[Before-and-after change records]
┄┄┄┄┄┄┄┄┄┄
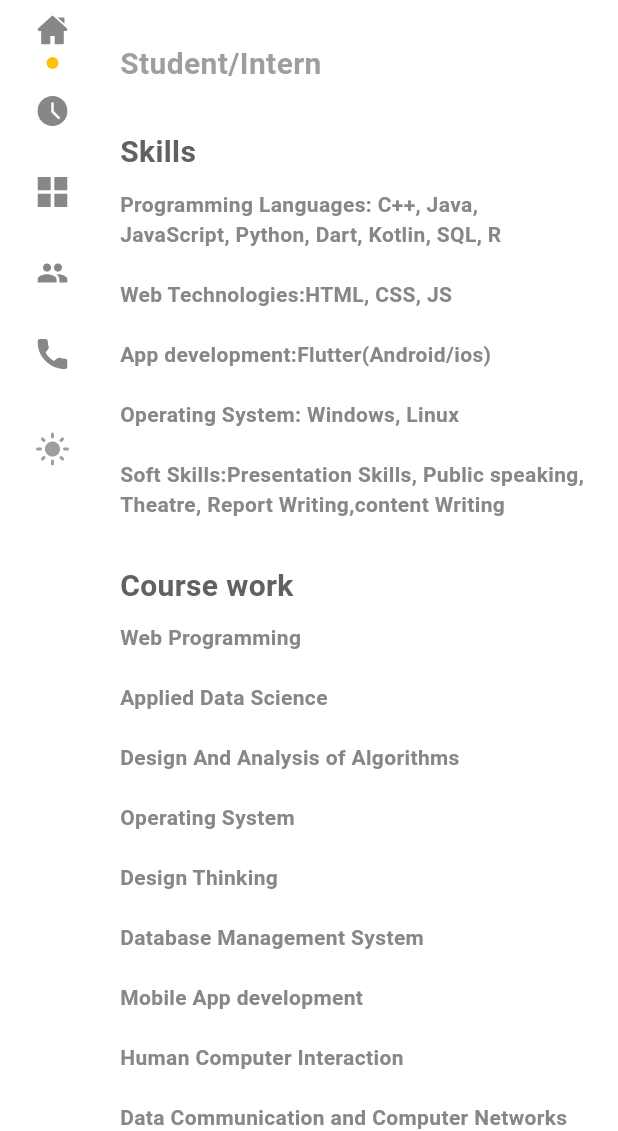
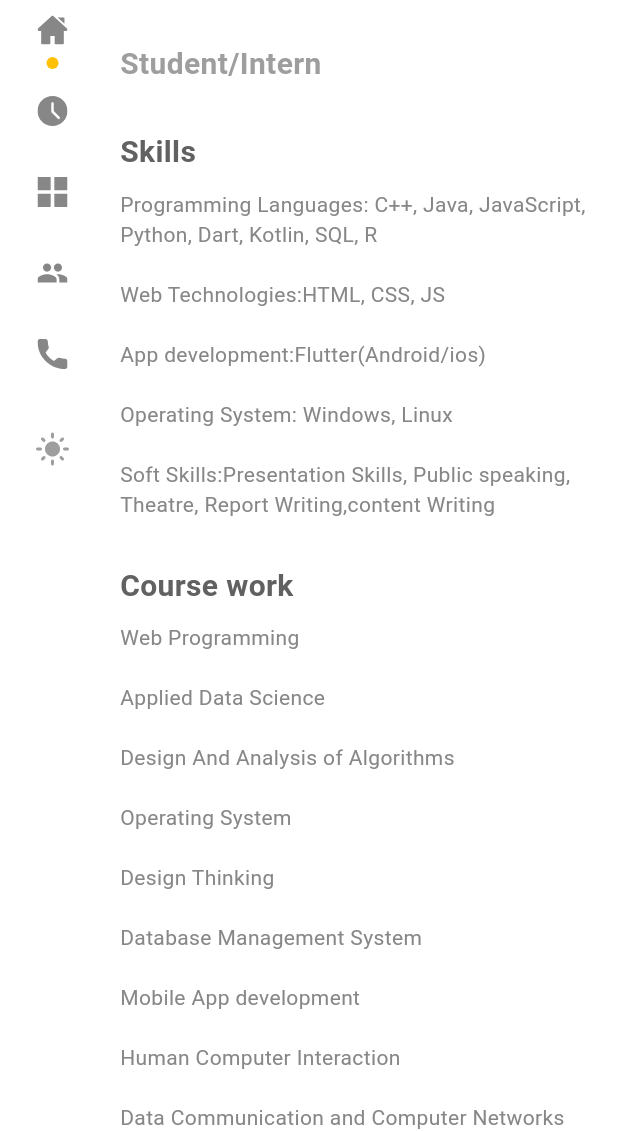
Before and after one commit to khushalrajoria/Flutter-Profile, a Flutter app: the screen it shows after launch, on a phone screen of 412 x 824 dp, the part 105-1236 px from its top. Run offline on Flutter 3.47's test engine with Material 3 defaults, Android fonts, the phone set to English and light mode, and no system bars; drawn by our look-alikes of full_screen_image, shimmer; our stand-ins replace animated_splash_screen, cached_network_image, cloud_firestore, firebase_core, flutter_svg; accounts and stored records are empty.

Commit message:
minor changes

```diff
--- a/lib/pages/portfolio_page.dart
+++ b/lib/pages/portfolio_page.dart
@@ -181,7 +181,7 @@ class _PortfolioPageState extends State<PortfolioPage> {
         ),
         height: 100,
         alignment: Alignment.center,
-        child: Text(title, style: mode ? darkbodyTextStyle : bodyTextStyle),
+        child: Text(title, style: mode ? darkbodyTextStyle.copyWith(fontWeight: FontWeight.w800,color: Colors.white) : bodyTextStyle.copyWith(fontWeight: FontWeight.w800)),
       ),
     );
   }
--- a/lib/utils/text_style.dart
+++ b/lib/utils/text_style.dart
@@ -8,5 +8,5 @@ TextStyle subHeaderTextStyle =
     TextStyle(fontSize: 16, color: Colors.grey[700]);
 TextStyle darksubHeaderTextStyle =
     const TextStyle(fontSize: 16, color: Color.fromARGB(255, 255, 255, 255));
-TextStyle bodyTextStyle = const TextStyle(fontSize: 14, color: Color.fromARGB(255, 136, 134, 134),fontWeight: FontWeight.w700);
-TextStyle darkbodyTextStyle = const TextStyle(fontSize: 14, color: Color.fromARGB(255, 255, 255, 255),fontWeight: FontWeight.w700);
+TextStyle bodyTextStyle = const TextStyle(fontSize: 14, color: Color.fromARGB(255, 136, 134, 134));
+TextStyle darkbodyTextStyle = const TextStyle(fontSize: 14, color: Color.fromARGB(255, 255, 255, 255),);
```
┄┄┄┄┄┄┄┄┄┄
(Task description)
Could you return all lines from the records that include the word "Colors"?

(Response to this task)
+        child: Text(title, style: mode ? darkbodyTextStyle.copyWith(fontWeight: FontWeight.w800,color: Colors.white) : bodyTextStyle.copyWith(fontWeight: FontWeight.w800)),
     TextStyle(fontSize: 16, color: Colors.grey[700]);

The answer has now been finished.